-- Exercise directions --
Wherever "string" appears in the records below, copy the line that holds it.

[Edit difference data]
- Opening Delimiter -

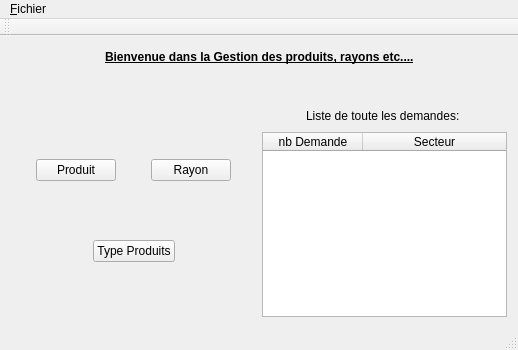
Above: Application back office/NwBackOffice/mainwindow.ui from kevcours/NewWorld before the change. Below: the same form after it.
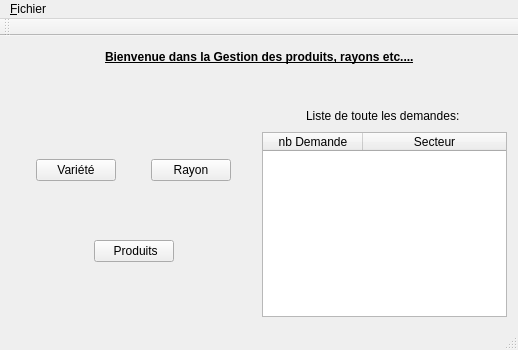
That is the form after the change. Icons and pictures are not drawn.

```diff
--- a/Application back office/NwBackOffice/mainwindow.ui
+++ b/Application back office/NwBackOffice/mainwindow.ui
@@ -91,7 +91,7 @@
           <item>
            <widget class="QPushButton" name="pushButtonProduit">
             <property name="text">
-             <string>Produit</string>
+             <string>Variété</string>
             </property>
             <property name="icon">
              <iconset resource="nWBackOffice.qrc">
@@ -143,7 +143,7 @@
           <item>
            <widget class="QPushButton" name="pushButtonTypeProduits">
             <property name="text">
-             <string>Type Produits</string>
+             <string> Produits</string>
             </property>
             <property name="icon">
              <iconset resource="nWBackOffice.qrc">
```
Left out of the diff: 6 changed lines with no effect on the pictures.
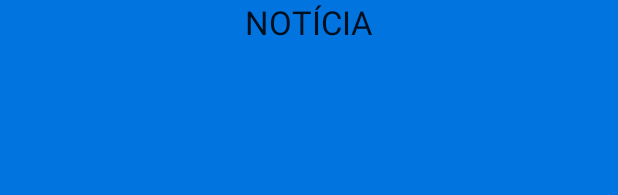
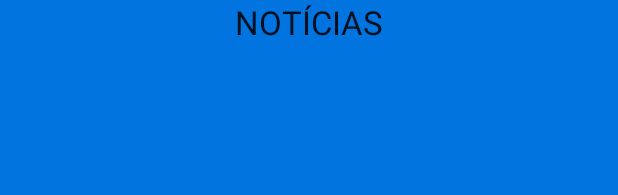
Before and after one commit to felipealb/dcFacil, an Android app: the layout noticia_layout.xml on its own in the app's theme, with its tools: preview values and no code run, on a phone screen of 412 x 824 dp. Shown: the top 195 px of the screen. Run offline under Robolectric (Android 15) with nearby library versions, the phone set to English and light mode, and no system bars.

Commit message:
Teste de commit

```diff
--- a/Cliente/DCFacil/app/src/main/res/layout/noticia_layout.xml
+++ b/Cliente/DCFacil/app/src/main/res/layout/noticia_layout.xml
@@ -7,7 +7,7 @@
         android:layout_width="wrap_content"
         android:layout_height="wrap_content"
         android:textAppearance="?android:attr/textAppearanceLarge"
-        android:text="NOTÍCIA"
+        android:text="NOTÍCIAS"
         android:id="@+id/textView"
         android:layout_alignParentTop="true"
         android:layout_centerHorizontal="true"
```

- Closing Delimiter -

-- Answer space --
-             <string>Produit</string>
+             <string>Variété</string>
-             <string>Type Produits</string>
+             <string> Produits</string>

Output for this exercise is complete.